►

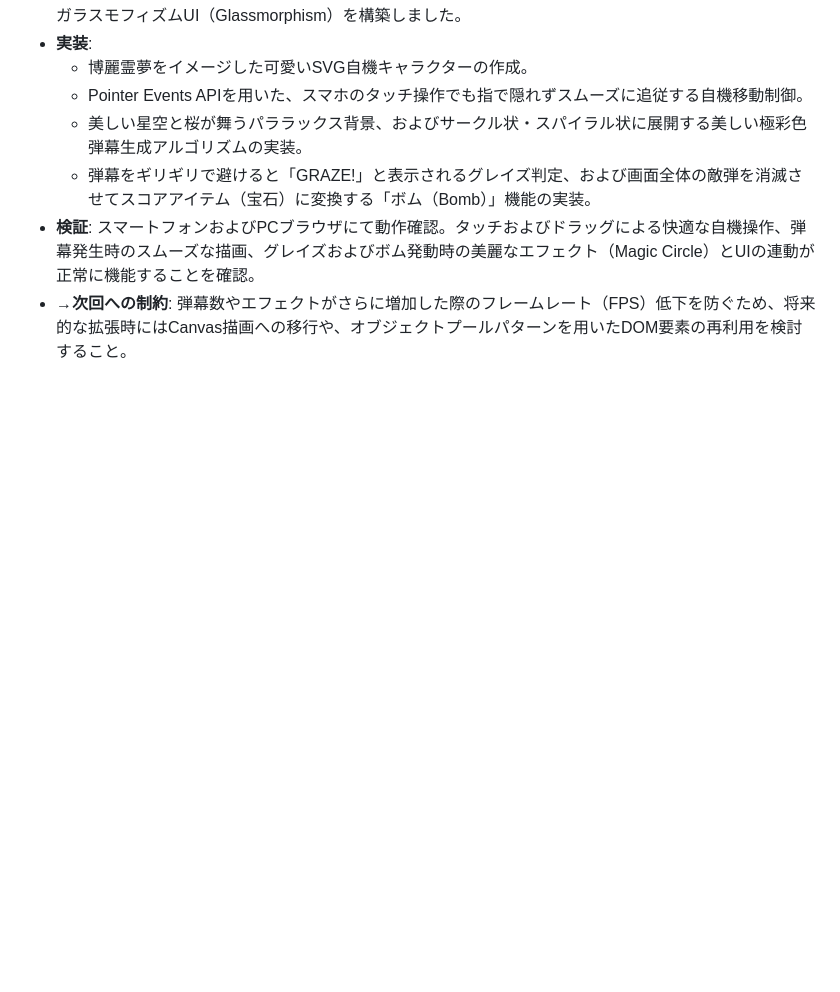
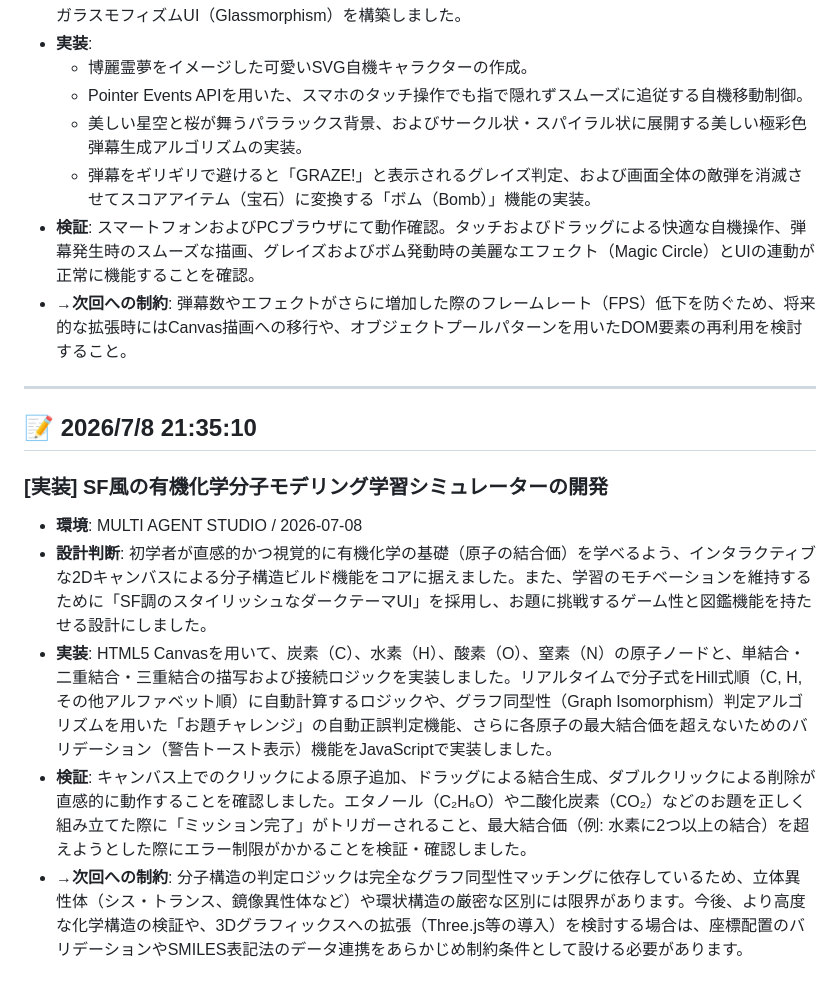
Before and after one commit to aozoratarou-svg/html-studio, a Markdown page: studio.md, the part around the change. GitHub-like rendering; blank space fills up the shorter version.

Commit message:
Add reflection on 2026/7/8 21:35:10

```diff
--- a/studio.md
+++ b/studio.md
@@ -329,3 +329,15 @@
   - 弾幕をギリギリで避けると「GRAZE!」と表示されるグレイズ判定、および画面全体の敵弾を消滅させてスコアアイテム（宝石）に変換する「ボム（Bomb）」機能の実装。
 - **検証**: スマートフォンおよびPCブラウザにて動作確認。タッチおよびドラッグによる快適な自機操作、弾幕発生時のスムーズな描画、グレイズおよびボム発動時の美麗なエフェクト（Magic Circle）とUIの連動が正常に機能することを確認。
 - **→次回への制約**: 弾幕数やエフェクトがさらに増加した際のフレームレート（FPS）低下を防ぐため、将来的な拡張時にはCanvas描画への移行や、オブジェクトプールパターンを用いたDOM要素の再利用を検討すること。
+
+
+---
+
+## 📝 2026/7/8 21:35:10
+
+### [実装] SF風の有機化学分子モデリング学習シミュレーターの開発
+- **環境**: MULTI AGENT STUDIO / 2026-07-08
+- **設計判断**: 初学者が直感的かつ視覚的に有機化学の基礎（原子の結合価）を学べるよう、インタラクティブな2Dキャンバスによる分子構造ビルド機能をコアに据えました。また、学習のモチベーションを維持するために「SF調のスタイリッシュなダークテーマUI」を採用し、お題に挑戦するゲーム性と図鑑機能を持たせる設計にしました。
+- **実装**: HTML5 Canvasを用いて、炭素（C）、水素（H）、酸素（O）、窒素（N）の原子ノードと、単結合・二重結合・三重結合の描写および接続ロジックを実装しました。リアルタイムで分子式をHill式順（C, H, その他アルファベット順）に自動計算するロジックや、グラフ同型性（Graph Isomorphism）判定アルゴリズムを用いた「お題チャレンジ」の自動正誤判定機能、さらに各原子の最大結合価を超えないためのバリデーション（警告トースト表示）機能をJavaScriptで実装しました。
+- **検証**: キャンバス上でのクリックによる原子追加、ドラッグによる結合生成、ダブルクリックによる削除が直感的に動作することを確認しました。エタノール（C₂H₆O）や二酸化炭素（CO₂）などのお題を正しく組み立てた際に「ミッション完了」がトリガーされること、最大結合価（例: 水素に2つ以上の結合）を超えようとした際にエラー制限がかかることを検証・確認しました。
+- **→次回への制約**: 分子構造の判定ロジックは完全なグラフ同型性マッチングに依存しているため、立体異性体（シス・トランス、鏡像異性体など）や環状構造の厳密な区別には限界があります。今後、より高度な化学構造の検証や、3Dグラフィックスへの拡張（Three.js等の導入）を検討する場合は、座標配置のバリデーションやSMILES表記法のデータ連携をあらかじめ制約条件として設ける必要があります。
```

◄

Assignment
Each line of the material above that contains the string "次回への制約" adds one to the count; report the final count only.

The answer
2